Two weeks ago, Payal Desai went viral on TikTok for her videos about the important lessons she is teaching her sons to ensure that they are able to take care of themselves emotionally and physically when they grow up. The point of Desai’s lessons is to equip her sons with self-care tools so that they aren’t a burden to their future partners.
For example, Desai posted a video of her showing her son how to wash dishes “so your daughter doesn’t have to deal with a man who was catered to his whole life.”
Many other mothers made videos similar to Desai’s and shared how they were empowering their children (of all genders) to be responsible and considerate to others at a young age. However, at its core the trend was about Desai teaching her sons to be good partners (potentially) to women, who still do a disproportionate amount of household and emotional labor for their male partners.
Unfortunately, some boy moms have taken Desai’s positive trend in a negative direction. Instead of saying that they’re teaching their sons life skills to empower them, some women have been posting about showing their sons how to cook so that they aren’t satisfied when their future wife makes them a microwaved meal.

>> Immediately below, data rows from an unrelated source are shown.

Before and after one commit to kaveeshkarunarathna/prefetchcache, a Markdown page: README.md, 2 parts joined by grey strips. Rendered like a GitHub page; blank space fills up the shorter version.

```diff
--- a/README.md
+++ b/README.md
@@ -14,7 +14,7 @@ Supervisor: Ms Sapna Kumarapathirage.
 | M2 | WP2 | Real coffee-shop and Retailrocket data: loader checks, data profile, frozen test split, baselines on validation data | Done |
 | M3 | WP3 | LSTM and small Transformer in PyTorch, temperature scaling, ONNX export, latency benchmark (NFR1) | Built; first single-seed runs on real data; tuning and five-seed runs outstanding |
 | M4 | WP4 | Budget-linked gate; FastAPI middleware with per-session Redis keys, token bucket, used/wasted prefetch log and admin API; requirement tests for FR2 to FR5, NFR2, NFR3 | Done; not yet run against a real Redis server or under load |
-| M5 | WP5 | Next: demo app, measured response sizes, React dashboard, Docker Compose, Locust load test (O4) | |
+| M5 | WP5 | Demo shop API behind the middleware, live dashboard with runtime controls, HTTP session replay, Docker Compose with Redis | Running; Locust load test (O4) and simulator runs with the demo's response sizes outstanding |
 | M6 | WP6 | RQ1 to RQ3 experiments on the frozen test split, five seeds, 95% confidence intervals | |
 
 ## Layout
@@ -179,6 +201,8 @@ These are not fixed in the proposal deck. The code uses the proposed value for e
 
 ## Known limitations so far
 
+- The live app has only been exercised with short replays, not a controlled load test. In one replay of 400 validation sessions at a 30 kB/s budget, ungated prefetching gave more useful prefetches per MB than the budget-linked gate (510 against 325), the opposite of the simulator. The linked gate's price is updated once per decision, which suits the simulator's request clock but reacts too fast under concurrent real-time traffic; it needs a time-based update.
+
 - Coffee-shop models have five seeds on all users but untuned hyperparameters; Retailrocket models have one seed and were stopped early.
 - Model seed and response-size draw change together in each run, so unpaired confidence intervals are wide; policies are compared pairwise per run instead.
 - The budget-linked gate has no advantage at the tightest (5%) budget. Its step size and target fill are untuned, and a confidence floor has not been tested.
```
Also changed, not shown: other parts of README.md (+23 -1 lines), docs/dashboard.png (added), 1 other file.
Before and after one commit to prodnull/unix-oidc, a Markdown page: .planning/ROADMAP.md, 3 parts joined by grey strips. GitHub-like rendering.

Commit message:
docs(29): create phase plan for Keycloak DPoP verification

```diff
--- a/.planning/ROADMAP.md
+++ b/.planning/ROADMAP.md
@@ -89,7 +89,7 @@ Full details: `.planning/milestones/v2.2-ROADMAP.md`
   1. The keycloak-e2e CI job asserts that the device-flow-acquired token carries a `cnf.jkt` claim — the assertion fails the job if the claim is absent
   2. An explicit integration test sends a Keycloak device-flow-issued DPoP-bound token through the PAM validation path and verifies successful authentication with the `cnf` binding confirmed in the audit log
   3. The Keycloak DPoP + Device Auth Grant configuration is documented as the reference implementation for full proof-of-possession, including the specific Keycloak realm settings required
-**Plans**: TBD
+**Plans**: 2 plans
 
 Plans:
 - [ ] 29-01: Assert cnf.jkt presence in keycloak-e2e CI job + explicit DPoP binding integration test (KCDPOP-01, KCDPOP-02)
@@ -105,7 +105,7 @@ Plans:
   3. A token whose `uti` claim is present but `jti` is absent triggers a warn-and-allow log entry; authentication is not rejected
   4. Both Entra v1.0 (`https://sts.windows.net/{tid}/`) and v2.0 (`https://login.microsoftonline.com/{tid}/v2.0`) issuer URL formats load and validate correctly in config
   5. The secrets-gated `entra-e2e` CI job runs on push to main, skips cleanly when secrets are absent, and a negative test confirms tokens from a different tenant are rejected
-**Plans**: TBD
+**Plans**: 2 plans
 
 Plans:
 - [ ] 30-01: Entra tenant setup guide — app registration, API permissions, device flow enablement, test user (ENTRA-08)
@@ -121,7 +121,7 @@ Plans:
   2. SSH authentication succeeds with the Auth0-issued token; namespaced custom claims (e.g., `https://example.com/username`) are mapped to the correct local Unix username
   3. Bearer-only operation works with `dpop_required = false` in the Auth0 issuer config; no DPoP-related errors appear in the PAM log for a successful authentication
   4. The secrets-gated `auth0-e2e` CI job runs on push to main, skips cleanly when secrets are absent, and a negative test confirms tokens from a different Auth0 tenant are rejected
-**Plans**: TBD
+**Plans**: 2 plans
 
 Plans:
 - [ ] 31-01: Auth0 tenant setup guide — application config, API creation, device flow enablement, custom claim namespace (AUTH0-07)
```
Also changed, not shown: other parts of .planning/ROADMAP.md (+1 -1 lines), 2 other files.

“Making sure my son can cook so he’s not impressed by your daughters stuffers lasagna,” Laura Elizabeth Graham wrote in her video’s overlay text—I’m assuming she meant “Soutffer’s,” a frozen food brand. In the video’s caption, she wrote that her son’s “gonna need a home cooked meal.”
Why it matters
Everyone should learn how to cook, and lessons in the kitchen from a caring parent can be a wonderful bonding opportunity. That said, teaching your son to cook so that he demands a higher level of household labor from your daughter is a mean-spirited and—frankly—sexist take on this trend.
Amber Wardell, a psychologist and mom who is raising a son, put it best in her reaction to a TikTok of a woman yet again saying she’s teaching her son to cook “so he is not impressed by your daughter’s Stouffers lasagna.”
“I’m teaching my son to cook so that he will show up for his future wife as though she’s his partner,” Wardell says. “And not his servant.”
Like what you are reading?
Sign up to receive web_crawlr, a daily newsletter
from the Daily Dot, in your inbox each morning.